## WHAT THE TASK ASKS
Check each line of the data for "intake" and select those that have it.

## RECORDS TO PROCESS
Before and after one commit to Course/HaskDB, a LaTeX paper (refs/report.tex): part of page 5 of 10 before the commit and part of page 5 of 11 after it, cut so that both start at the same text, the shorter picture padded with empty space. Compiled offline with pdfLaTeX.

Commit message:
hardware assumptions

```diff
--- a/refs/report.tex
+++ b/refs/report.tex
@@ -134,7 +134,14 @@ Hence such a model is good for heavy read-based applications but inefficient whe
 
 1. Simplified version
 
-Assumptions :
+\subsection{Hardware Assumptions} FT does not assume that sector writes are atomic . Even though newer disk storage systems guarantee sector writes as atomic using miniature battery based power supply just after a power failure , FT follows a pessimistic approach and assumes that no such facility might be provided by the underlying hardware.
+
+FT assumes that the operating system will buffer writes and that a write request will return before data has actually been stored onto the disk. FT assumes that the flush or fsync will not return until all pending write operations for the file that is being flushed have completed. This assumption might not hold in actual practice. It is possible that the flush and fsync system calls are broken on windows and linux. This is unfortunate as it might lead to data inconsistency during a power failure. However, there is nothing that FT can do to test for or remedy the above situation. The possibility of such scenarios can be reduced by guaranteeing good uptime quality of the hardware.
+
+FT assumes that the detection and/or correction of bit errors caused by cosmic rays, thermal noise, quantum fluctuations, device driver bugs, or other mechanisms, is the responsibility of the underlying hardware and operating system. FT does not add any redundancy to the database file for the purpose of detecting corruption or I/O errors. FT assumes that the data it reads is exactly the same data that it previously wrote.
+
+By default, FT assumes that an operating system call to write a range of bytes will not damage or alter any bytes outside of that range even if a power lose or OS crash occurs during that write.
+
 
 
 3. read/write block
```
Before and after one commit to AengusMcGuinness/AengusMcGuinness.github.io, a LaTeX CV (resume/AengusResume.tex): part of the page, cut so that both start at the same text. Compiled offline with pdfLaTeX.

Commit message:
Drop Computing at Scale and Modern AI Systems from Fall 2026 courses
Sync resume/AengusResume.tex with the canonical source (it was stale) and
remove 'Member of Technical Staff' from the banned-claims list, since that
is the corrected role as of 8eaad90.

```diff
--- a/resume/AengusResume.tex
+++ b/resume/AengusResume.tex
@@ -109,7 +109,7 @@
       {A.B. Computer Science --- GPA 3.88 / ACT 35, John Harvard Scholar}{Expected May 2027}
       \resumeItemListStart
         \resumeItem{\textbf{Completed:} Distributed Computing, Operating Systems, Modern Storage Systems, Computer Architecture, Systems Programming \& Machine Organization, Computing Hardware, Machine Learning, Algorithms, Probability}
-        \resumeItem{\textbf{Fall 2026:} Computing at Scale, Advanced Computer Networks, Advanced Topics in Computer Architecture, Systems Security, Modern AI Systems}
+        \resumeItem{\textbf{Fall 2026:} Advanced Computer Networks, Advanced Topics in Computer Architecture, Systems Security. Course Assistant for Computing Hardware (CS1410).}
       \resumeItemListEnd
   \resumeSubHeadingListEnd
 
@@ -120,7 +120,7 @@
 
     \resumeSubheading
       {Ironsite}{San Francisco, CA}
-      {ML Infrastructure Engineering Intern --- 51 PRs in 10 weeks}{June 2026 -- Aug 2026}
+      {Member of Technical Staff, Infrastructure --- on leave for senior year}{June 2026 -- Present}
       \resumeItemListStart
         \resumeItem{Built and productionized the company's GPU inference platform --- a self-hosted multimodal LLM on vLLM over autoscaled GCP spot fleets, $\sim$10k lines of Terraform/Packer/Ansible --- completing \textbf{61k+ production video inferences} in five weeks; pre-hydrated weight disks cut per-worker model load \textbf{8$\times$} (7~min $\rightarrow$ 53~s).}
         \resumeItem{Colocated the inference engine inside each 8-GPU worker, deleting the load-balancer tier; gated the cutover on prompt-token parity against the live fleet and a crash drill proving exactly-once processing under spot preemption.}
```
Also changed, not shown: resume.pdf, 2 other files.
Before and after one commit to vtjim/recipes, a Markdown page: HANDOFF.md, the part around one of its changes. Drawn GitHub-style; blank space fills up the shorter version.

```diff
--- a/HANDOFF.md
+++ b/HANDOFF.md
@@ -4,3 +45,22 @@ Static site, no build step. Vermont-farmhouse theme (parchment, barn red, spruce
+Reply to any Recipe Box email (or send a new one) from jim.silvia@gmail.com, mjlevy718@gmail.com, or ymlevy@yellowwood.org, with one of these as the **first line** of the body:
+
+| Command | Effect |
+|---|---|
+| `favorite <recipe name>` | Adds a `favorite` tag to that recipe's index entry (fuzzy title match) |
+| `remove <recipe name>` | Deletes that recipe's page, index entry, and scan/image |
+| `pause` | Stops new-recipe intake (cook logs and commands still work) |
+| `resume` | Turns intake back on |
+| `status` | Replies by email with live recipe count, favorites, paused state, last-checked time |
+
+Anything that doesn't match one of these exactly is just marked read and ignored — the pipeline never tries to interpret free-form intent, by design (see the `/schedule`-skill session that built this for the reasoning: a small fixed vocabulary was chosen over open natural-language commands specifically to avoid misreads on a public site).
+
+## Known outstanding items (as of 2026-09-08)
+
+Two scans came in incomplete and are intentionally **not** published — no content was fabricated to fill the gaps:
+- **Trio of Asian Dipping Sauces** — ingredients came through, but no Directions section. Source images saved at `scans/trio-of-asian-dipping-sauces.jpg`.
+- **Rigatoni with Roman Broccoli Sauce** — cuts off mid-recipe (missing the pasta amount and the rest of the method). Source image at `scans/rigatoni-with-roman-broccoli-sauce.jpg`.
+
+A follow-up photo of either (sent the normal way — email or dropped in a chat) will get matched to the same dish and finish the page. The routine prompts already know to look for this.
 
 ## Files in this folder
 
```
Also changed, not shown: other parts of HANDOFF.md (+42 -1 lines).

## RESPONSE
+| `pause` | Stops new-recipe intake (cook logs and commands still work) |
+| `resume` | Turns intake back on |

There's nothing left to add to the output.